EXTRACTED MATERIAL: Begin

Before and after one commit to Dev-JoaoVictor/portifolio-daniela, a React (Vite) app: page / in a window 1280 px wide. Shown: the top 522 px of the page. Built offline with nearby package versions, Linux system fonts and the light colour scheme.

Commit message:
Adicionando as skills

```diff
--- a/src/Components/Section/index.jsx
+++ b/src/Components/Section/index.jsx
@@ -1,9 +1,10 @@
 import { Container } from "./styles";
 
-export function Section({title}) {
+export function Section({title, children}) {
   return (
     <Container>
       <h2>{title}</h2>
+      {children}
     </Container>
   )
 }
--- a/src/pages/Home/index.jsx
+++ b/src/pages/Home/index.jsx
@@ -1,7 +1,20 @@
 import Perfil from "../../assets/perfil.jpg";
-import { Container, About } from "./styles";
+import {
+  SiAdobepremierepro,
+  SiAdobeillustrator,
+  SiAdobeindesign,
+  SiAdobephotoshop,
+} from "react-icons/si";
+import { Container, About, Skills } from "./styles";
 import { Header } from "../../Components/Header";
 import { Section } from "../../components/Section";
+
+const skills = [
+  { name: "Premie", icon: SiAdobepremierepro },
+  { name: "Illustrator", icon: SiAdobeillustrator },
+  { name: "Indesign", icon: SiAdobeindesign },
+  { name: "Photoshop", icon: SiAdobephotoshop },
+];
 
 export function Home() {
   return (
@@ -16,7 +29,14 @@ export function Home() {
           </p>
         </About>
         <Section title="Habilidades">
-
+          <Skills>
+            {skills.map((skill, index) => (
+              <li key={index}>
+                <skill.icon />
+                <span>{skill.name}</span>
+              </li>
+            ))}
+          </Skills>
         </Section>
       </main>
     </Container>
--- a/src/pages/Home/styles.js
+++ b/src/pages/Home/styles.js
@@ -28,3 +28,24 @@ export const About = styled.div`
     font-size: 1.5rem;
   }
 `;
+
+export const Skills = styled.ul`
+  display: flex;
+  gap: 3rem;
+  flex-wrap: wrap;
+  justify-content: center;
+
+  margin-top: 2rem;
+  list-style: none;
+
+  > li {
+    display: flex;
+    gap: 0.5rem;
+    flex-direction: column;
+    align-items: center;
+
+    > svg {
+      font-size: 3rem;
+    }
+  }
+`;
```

EXTRACTED MATERIAL: End
EXTRACTED MATERIAL: Begin

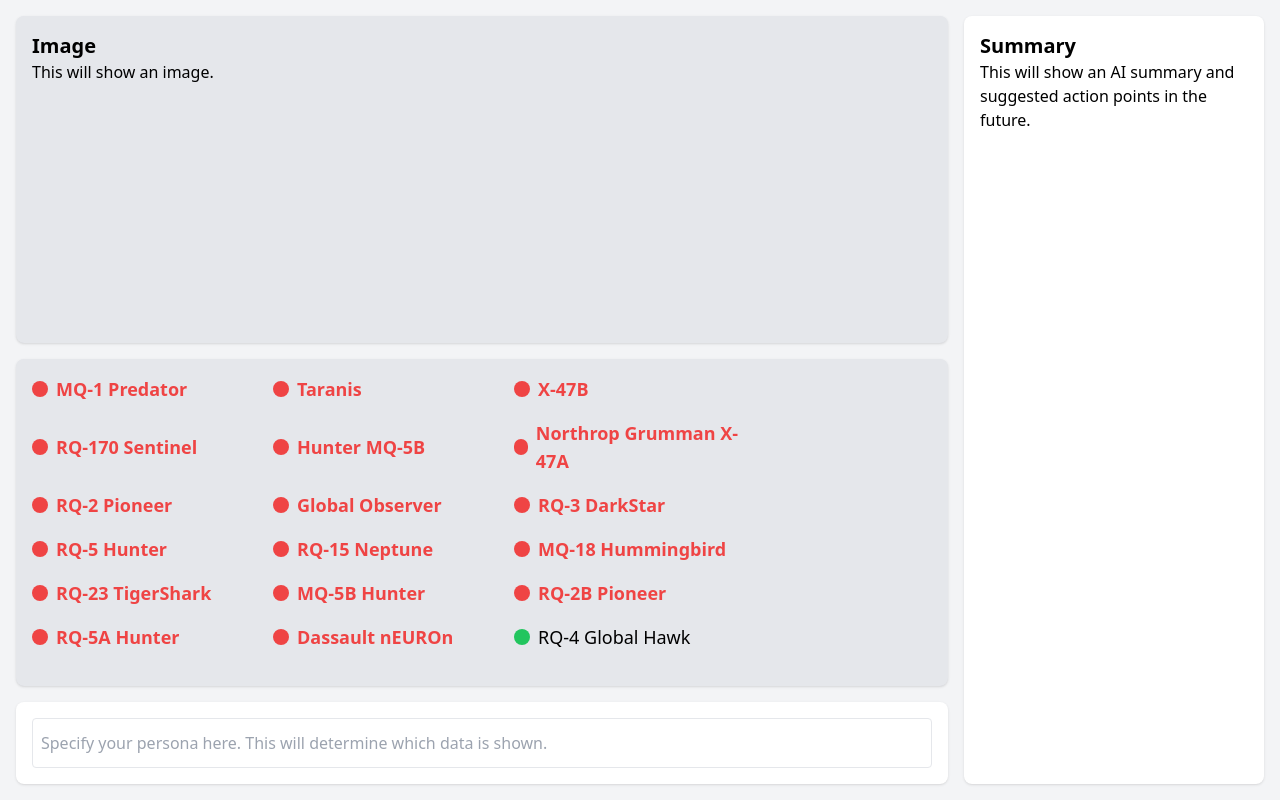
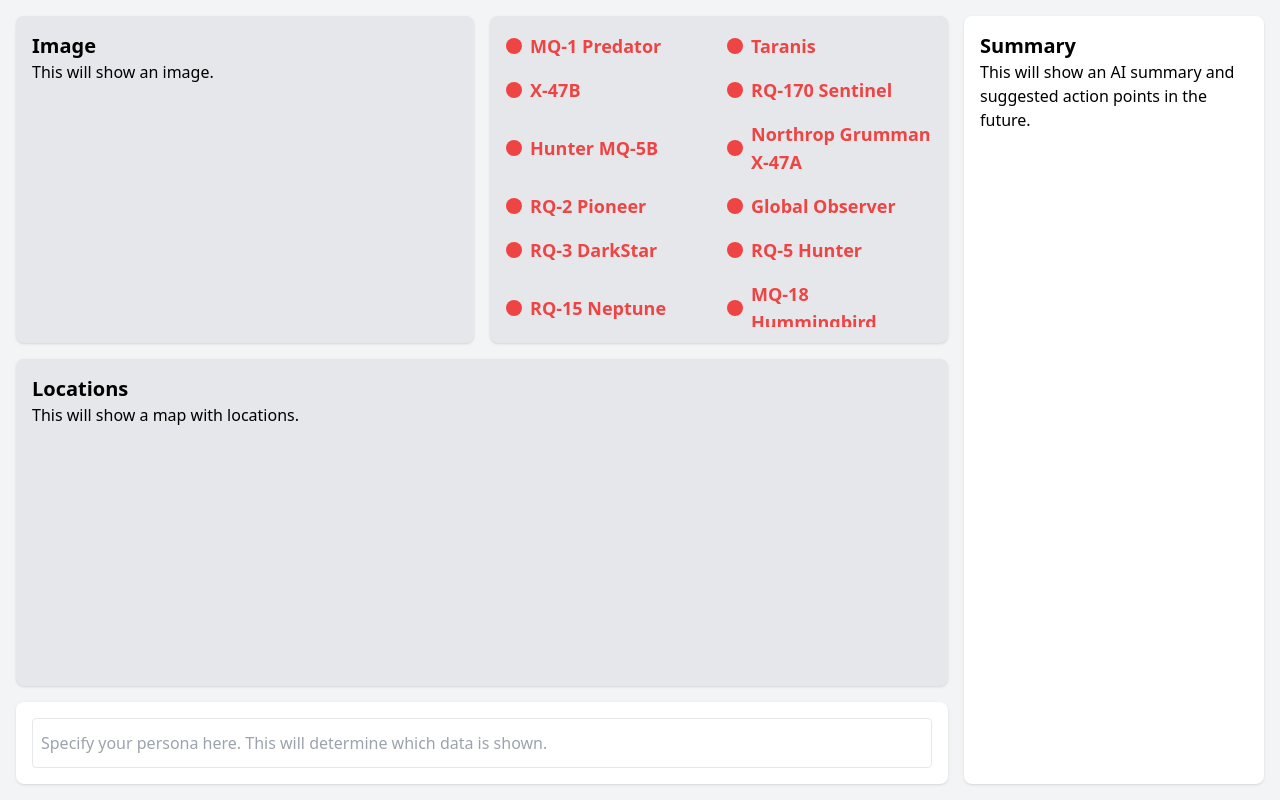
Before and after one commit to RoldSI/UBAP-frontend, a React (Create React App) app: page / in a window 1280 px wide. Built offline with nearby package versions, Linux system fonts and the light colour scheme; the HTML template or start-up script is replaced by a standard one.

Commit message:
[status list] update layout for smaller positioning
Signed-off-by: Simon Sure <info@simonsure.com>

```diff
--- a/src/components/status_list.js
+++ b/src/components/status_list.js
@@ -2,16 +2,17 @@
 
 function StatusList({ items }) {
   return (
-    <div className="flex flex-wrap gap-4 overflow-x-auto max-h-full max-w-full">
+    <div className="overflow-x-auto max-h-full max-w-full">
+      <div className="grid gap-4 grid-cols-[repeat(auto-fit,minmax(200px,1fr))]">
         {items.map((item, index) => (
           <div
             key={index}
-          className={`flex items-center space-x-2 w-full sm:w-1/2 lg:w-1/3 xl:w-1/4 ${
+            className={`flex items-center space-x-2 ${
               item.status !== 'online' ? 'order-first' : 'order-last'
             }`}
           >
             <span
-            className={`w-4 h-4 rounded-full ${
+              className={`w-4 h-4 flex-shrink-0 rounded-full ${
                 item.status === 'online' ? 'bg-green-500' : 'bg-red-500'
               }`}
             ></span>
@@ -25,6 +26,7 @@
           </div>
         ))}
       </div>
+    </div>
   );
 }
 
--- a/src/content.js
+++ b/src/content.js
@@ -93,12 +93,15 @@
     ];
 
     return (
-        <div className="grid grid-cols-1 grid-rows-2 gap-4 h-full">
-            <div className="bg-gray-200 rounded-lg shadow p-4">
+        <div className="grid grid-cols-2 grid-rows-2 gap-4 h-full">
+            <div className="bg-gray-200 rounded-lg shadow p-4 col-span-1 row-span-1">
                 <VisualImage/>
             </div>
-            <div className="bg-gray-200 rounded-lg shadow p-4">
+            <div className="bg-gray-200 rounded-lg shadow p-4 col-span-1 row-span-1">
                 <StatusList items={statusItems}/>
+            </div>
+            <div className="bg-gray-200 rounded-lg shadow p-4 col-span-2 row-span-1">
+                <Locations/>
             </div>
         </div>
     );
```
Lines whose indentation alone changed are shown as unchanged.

EXTRACTED MATERIAL: End
EXTRACTED MATERIAL: Begin

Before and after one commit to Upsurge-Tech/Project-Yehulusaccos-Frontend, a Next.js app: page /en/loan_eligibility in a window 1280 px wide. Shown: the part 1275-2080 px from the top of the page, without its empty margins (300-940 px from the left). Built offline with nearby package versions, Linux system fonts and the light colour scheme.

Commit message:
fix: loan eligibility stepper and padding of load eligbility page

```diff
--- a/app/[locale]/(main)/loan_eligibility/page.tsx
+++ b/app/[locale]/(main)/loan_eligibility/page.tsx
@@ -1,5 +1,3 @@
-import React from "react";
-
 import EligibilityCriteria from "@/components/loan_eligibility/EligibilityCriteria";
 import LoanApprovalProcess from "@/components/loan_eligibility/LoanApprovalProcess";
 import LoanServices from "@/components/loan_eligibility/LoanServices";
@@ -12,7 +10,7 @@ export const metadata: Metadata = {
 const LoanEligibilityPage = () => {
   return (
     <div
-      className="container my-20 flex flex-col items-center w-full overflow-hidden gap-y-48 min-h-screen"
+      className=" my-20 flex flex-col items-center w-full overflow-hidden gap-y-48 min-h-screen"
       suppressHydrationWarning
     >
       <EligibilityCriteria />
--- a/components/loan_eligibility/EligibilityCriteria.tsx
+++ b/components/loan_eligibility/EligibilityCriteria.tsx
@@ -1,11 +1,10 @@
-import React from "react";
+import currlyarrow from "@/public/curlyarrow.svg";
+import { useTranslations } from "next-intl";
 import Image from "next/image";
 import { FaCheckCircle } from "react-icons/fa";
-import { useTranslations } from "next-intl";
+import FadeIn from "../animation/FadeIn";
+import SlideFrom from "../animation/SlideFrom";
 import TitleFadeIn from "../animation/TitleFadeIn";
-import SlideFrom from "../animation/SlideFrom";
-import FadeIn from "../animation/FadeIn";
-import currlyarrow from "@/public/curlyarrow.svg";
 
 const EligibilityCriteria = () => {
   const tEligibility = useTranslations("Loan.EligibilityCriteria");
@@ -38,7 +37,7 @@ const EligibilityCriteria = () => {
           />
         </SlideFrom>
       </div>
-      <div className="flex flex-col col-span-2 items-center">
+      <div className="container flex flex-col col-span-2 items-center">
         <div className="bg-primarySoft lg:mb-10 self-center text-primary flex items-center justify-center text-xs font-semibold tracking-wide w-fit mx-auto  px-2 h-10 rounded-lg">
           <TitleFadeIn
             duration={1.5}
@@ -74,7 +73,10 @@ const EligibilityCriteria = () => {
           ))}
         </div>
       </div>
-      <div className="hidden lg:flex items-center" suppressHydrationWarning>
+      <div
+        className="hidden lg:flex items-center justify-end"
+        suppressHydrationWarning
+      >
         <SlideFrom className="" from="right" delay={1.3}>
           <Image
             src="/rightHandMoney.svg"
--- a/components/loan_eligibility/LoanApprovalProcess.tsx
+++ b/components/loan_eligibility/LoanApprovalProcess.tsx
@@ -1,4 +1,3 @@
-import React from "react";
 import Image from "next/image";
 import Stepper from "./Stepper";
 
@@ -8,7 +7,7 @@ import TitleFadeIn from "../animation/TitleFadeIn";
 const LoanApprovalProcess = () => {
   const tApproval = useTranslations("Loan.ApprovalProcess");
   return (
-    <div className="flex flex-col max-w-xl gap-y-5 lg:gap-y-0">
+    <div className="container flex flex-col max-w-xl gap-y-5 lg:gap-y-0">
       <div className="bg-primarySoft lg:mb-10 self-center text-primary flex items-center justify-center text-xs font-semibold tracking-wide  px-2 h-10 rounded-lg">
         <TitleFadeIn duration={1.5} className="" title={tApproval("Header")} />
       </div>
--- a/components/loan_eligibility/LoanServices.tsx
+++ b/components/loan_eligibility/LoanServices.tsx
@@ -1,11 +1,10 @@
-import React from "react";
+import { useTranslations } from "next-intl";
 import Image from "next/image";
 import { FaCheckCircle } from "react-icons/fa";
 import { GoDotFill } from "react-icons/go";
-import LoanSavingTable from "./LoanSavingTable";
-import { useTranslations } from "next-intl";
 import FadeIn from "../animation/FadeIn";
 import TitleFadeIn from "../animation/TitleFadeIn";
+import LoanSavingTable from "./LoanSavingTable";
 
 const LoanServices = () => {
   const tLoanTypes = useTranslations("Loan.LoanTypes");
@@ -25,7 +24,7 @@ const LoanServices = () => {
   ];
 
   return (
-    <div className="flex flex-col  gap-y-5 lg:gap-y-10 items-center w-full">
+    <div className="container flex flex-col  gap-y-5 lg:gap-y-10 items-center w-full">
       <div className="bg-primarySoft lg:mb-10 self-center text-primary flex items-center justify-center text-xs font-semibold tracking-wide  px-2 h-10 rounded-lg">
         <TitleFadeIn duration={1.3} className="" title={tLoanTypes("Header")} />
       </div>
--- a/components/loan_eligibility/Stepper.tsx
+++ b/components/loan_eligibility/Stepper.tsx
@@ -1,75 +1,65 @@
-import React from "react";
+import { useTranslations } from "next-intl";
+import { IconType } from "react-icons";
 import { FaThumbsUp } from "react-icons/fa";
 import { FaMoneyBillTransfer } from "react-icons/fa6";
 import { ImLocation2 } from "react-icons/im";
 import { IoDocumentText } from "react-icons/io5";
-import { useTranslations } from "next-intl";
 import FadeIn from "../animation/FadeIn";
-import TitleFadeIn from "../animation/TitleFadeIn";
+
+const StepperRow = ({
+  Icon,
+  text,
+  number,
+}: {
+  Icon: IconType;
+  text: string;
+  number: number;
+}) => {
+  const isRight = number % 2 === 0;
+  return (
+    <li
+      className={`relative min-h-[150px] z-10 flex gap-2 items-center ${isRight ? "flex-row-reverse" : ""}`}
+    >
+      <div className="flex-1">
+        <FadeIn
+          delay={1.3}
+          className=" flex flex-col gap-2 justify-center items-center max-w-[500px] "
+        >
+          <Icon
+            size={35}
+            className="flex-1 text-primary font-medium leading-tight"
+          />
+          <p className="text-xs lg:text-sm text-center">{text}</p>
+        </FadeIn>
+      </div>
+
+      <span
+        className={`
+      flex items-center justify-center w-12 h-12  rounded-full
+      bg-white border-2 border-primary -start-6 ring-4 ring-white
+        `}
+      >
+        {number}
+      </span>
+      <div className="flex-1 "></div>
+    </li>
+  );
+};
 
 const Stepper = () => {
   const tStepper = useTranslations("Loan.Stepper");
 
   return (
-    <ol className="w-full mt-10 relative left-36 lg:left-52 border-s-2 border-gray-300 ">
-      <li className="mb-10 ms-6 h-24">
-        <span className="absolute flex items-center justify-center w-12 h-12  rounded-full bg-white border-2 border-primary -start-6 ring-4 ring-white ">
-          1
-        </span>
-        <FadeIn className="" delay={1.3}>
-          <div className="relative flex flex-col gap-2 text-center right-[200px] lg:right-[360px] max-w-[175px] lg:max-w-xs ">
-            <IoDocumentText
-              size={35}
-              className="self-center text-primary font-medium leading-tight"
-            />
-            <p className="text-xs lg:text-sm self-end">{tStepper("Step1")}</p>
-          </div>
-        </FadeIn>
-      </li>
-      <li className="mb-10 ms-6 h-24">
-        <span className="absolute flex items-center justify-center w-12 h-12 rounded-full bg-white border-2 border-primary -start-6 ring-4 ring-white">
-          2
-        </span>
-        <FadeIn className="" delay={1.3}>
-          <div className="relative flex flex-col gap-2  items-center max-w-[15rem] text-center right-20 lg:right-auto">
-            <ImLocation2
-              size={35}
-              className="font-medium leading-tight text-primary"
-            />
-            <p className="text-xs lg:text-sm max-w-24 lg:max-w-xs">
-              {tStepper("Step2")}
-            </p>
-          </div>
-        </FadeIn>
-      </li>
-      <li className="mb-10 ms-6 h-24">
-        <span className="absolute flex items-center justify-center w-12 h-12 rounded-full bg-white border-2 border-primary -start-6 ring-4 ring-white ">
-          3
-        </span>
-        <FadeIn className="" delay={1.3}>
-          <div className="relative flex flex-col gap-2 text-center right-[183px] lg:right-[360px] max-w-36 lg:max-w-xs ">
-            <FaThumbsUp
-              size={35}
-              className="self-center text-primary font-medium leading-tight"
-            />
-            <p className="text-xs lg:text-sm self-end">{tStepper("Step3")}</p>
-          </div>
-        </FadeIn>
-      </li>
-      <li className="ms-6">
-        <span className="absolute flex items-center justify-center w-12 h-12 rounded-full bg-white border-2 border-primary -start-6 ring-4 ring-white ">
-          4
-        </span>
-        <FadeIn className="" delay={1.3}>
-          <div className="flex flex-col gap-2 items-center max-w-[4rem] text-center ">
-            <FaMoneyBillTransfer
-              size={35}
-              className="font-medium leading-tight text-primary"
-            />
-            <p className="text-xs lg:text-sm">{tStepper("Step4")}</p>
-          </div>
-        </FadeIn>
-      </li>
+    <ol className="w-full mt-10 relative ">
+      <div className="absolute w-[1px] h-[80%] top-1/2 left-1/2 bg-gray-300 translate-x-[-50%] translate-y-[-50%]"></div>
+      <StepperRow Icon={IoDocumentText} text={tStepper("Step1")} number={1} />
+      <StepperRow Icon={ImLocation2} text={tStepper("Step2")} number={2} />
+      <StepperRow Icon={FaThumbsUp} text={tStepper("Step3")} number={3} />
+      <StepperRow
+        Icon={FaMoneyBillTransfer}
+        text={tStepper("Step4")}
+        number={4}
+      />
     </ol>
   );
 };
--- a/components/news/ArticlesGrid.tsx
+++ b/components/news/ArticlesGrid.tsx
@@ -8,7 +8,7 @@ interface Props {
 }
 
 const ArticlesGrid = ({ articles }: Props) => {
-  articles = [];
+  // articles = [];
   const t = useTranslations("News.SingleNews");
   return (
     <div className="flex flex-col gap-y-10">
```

EXTRACTED MATERIAL: End

Among the records above, find each line holding the string "hidden" and pull it out.

-      className="container my-20 flex flex-col items-center w-full overflow-hidden gap-y-48 min-h-screen"
+      className=" my-20 flex flex-col items-center w-full overflow-hidden gap-y-48 min-h-screen"
-      <div className="hidden lg:flex items-center" suppressHydrationWarning>
+        className="hidden lg:flex items-center justify-end"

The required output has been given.